Work instruction »
Copy out each line of the data that includes the string "color".

Extracted information »

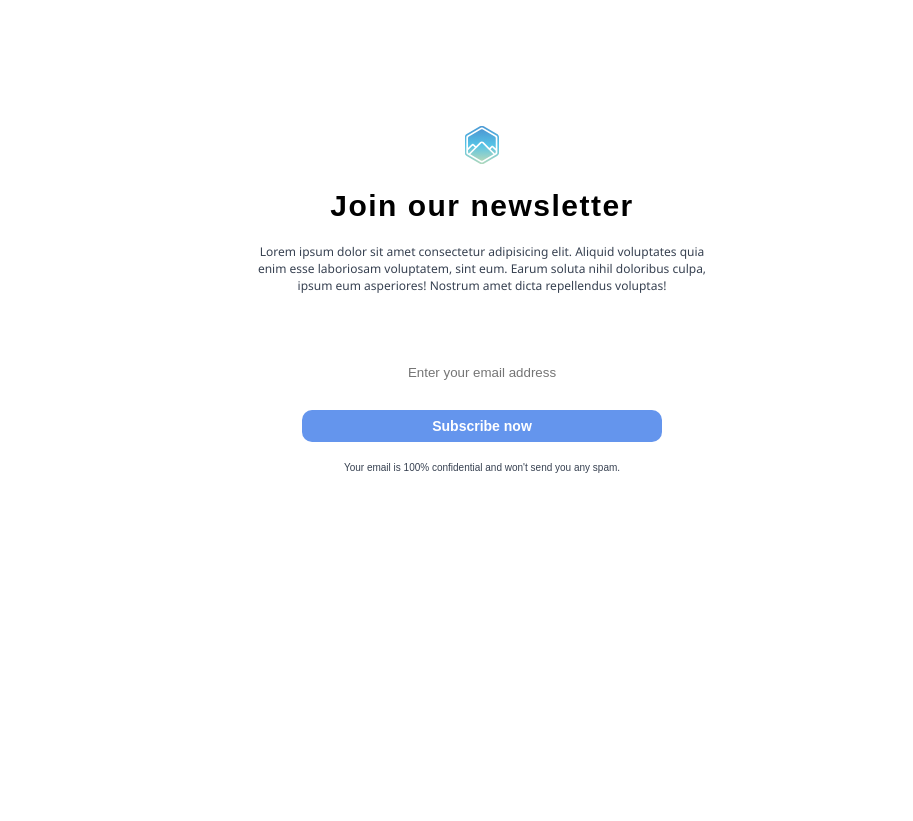
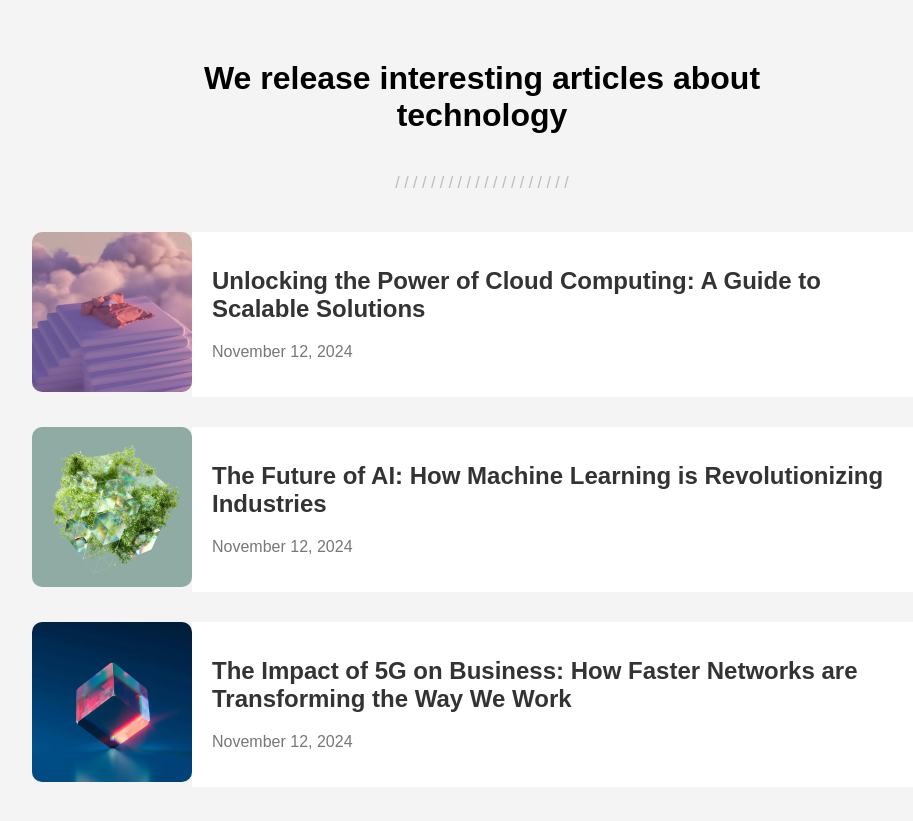
Before and after one commit to axelaaronpalacioz-star/Simple-Article-Listing, a plain HTML site: page index.html in a window 1280 px wide. Shown: the whole page, without its empty margins (158-1071 px from the left). Before the commit the page ends 800 px from the top, so only its background shows below. Drawn offline with Linux system fonts and the light colour scheme.

Commit message:
Add files via upload

```diff
--- a/index.html
+++ b/index.html
@@ -1,5 +1,5 @@
 <!DOCTYPE html>
-<html lang="es">
+<html lang="en">
   <head>
     <meta charset="UTF-8" />
     <meta name="viewport" content="width=device-width, initial-scale=1.0" />
@@ -9,31 +9,40 @@
       type="image/x-icon"
       sizes="96x96"
     />
-    <title>Join Our Newsletter</title>
-    <link rel="stylesheet" href="styles/styles.css">
+    <link rel="stylesheet" href="styles/styles.css" />
+    <title>Simple Article Listing</title>
   </head>
   <body>
-<body>
-    <div id="card">
-        <div class="herder-card">
-            <img src="resources/logo.svg" alt="logo">
-            <h1 class="title">Join our newsletter</h1>
-            <p class="description">Lorem ipsum dolor sit amet consectetur
-                adipisicing elit. Aliquid voluptates quia enim esse laboriosam
-                voluptatem, sint eum. Earum soluta nihil doloribus culpa, ipsum eum
-                asperiores! Nostrum amet dicta repellendus voluptas!</p>
-        </div>
-
+    <div class="title">
+      <h1>We release interesting articles about technology</h1>
+      <p>/ / / / / / / / / / / / / / / / / / / /</p>
     </div>
-    <div id="sub">
-        <div class="author-info">
-            <input type="email" name="Correro" placeholder="Enter your email address">
-            <br>
-            <a href="#" class="btn-link">Subscribe now</a>
-            <p>Your email is 100% confidential and won't send you any spam.</p>
-        </div>
-    </div>
-
-
+    <section class="articulos">
+      <div class="author-info-img">
+        <img src="resources/photo_1.png" alt="">
+      </div>
+      <div class="author-info">
+        <h2>Unlocking the Power of Cloud Computing: A Guide to Scalable Solutions</h2>
+        <p>November 12, 2024</p>
+      </div>
+    </section>
+    <section class="articulos">
+      <div class="author-info-img">
+        <img src="resources/photo_3.png" alt="">
+      </div>
+      <div class="author-info">
+        <h2>The Future of AI: How Machine Learning is Revolutionizing Industries</h2>
+        <p>November 12, 2024</p>
+      </div>
+      </section>
+      <section class="articulos">
+      <div class="author-info-img">
+        <img src="resources/photo_2.png" alt="">
+      </div>
+      <div class="author-info">
+        <h2>The Impact of 5G on Business: How Faster Networks are Transforming the Way We Work</h2>
+        <p>November 12, 2024</p>
+      </div>
+    </section>
   </body>
 </html>
--- a/styles/styles.css
+++ b/styles/styles.css
@@ -1,82 +1,56 @@
-* {
-    margin: 0;
-    padding: 0;
-    box-sizing: border-box;
-    color: rgb(55, 65, 81);
-    text-align: center;
-    font-family: Arial, Helvetica, sans-serif;
-}
-
 body {
-    height: 100vh;
-    width: 100vw;
-    padding-top: 50px;
-}
-
-#card{
-    max-width: 550px;
-    padding: 50px;
-    border-radius: 15px;
-    margin: 0 auto;
-    background-color: #fff;
-}
-
-.herder-card img{
-    width: 50px;
-    margin-top: 20px;
-    border-radius: 50%;
+  font-family: Arial, sans-serif;
+  background-color: #f4f4f4;
+  margin: 0;
+  padding: 20px;
 }
 
 .title {
-    font-size: 20px;
-    letter-spacing: 1.5px;
-    margin-top: 15px;
-    font-weight: bold;
-    color: #000;
-    margin-bottom: 20px;
-    font-size: 30px;
+  max-width: 900px;
+  margin: auto;
+  text-align: center;
+  margin-top: 40px;
+  margin-bottom: 40px;
+  max-width: 700px;
 }
 
-
-.description{
-    font-size: 12px;
-    font-family: 'Segoe UI', Tahoma, Geneva, Verdana, sans-serif;
-    font-weight: 500;
+.title h1 {
+  margin-bottom: 40px;
 }
 
-.social-links{
-    margin-top: 25px;
-}
-
-#sub{
-    max-width: 400px;
-    padding: 20px;
-    margin: 0 auto;
-    background-color: #fff;
+.title p{
+    color: grey;
+    opacity: .5;
 }
 
 .author-info {
-    font-size: 14px;
+  background-color: white;
+  padding: 20px;
+  margin-bottom: 30px;
 }
 
-.author-info input{
-    border: transparent;
-    margin-bottom: 30px;
-    color: #000;
+.articulos{
+  display: flex;
+  margin-bottom: 30px;
+  max-width: 900px;
+  margin: 0 auto;
 }
 
-.author-info a {
-    text-decoration: none;
-    display: block;
-    color: #fff;
-    text-align: center;
-    font-weight: bold;
-    background-color: cornflowerblue;
-    margin-bottom: 20px;
-    padding: 8px 0;
-    border-radius: 10px;
+.author-info-img img{
+  border-radius: 10px;
 }
 
-#sub p{
-    font-size: 10px;
+.author-info h2 {
+  margin-top: 15px;
+  color: #333;
 }
+
+.author-info p {
+  color: #777;
+}
+
+@media screen and (max-width:480px){
+  .articulos{
+    display: contents;
+  }
+}
```
Also changed, not shown: design/Desktop_1350px.jpg, design/Mobile_412px.jpg, design/Tablet_1024px.jpg, resources/Seperator.svg (added), resources/photo_1.png (added), resources/photo_1@2x.png (added), resources/photo_2.png (added), resources/photo_2@2x.png (added), resources/photo_3.png (added), resources/photo_3@2x.png (added), 1 other file.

Problem solution »
-    color: rgb(55, 65, 81);
-    background-color: #fff;
+  background-color: #f4f4f4;
-    color: #000;
-    background-color: #fff;
+    color: grey;
+  background-color: white;
-    color: #000;
-    color: #fff;
-    background-color: cornflowerblue;
+  color: #333;
+  color: #777;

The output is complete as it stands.